Great Expectations: Cavour and Garibaldi: 1859-1959
Martin Braun offers his study of the Italian Liberators' roles on the centenary of the beginning of their work.
A hundred years ago Europe, lethargic and despondent after the miserable failure of the revolution of 1848, was galvanized into new hope and energy by the sudden spectacle of war.
Tidily localized in Northern Italy, this war was remarkable in more ways than one. It was the first war to flare up in the heart of Europe since the Vienna settlement; and it was also a revolutionary war—the first open conflict between the two hostile principles of legitimate rights (represented by Austria) and of national freedom (represented by Piedmont, the standard-bearer of Italy).
Liberal Europe worshipped the principle of national liberty and loathed the remnants of the Metternich system.
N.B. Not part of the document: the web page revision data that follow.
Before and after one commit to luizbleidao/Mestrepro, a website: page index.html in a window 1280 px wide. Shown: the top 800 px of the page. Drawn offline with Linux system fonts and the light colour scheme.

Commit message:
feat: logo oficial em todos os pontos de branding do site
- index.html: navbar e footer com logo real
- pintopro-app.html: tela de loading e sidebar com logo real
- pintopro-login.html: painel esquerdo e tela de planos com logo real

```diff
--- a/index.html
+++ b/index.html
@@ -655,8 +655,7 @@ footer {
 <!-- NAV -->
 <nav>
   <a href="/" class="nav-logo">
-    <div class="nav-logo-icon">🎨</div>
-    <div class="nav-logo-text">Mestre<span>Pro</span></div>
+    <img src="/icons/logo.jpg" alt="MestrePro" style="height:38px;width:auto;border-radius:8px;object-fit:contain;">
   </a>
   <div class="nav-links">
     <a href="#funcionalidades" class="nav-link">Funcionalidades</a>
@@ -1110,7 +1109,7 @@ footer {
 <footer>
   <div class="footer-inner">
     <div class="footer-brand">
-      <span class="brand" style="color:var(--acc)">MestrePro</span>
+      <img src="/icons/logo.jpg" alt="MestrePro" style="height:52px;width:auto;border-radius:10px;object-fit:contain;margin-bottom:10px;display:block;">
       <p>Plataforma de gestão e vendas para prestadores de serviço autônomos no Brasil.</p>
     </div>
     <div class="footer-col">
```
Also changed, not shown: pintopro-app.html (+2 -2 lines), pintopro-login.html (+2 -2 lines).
Now—what a wonderful prospect!—it was to receive its coup de grâce. Never was a war—and a war of aggression, at that—hailed with such universal delight all over Europe.
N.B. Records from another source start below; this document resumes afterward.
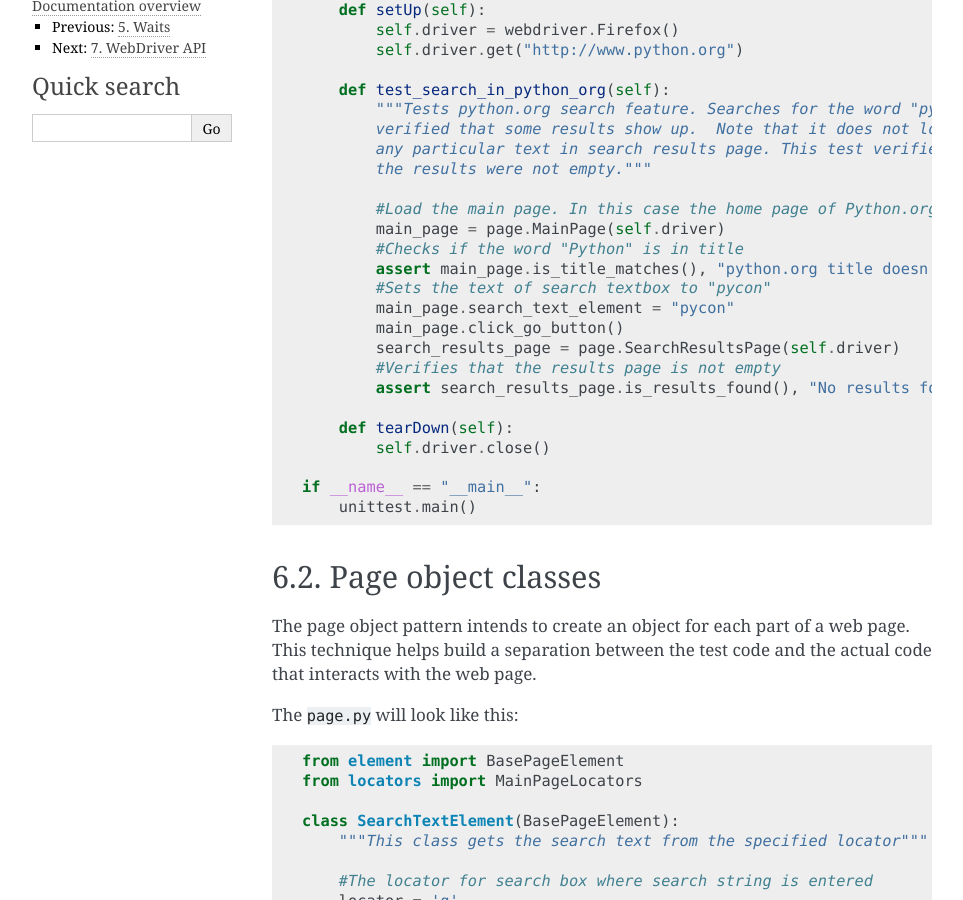
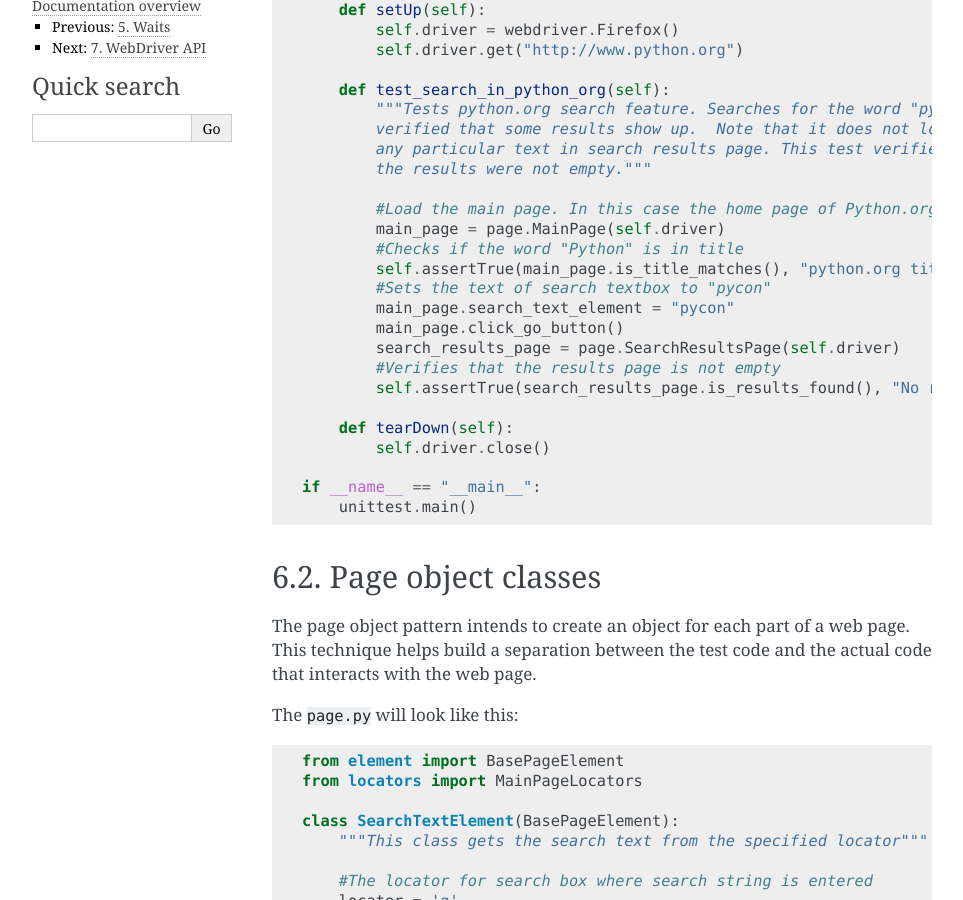
Before and after one commit to baijum/selenium-python, a Sphinx documentation site: the page built from source/page-objects.rst, in a window 1280 px wide and 900 px high, scrolled down 650 px. Shown: the whole window, without its empty margins (148-1111 px from the left). Built offline with Sphinx 7.4.7, drawn with Linux system fonts in a browser that asks for light colours.

Commit message:
unittest.TestCase.assertTrue insted of assert <condition> (#101)
since we use unittet.

```diff
--- a/source/page-objects.rst
+++ b/source/page-objects.rst
@@ -44,13 +44,13 @@ where the page objects will be defined.
           #Load the main page. In this case the home page of Python.org.
           main_page = page.MainPage(self.driver)
           #Checks if the word "Python" is in title
-          assert main_page.is_title_matches(), "python.org title doesn't match."
+	  self.assertTrue(main_page.is_title_matches(), "python.org title doesn't match.")
           #Sets the text of search textbox to "pycon"
           main_page.search_text_element = "pycon"
           main_page.click_go_button()
           search_results_page = page.SearchResultsPage(self.driver)
           #Verifies that the results page is not empty
-	  assert search_results_page.is_results_found(), "No results found."
+	  self.assertTrue(search_results_page.is_results_found(), "No results found.")
 
       def tearDown(self):
           self.driver.close()
```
It was really a European civil war. Liberals of whatever country prayed for the victory of the allied armies of France and Piedmont.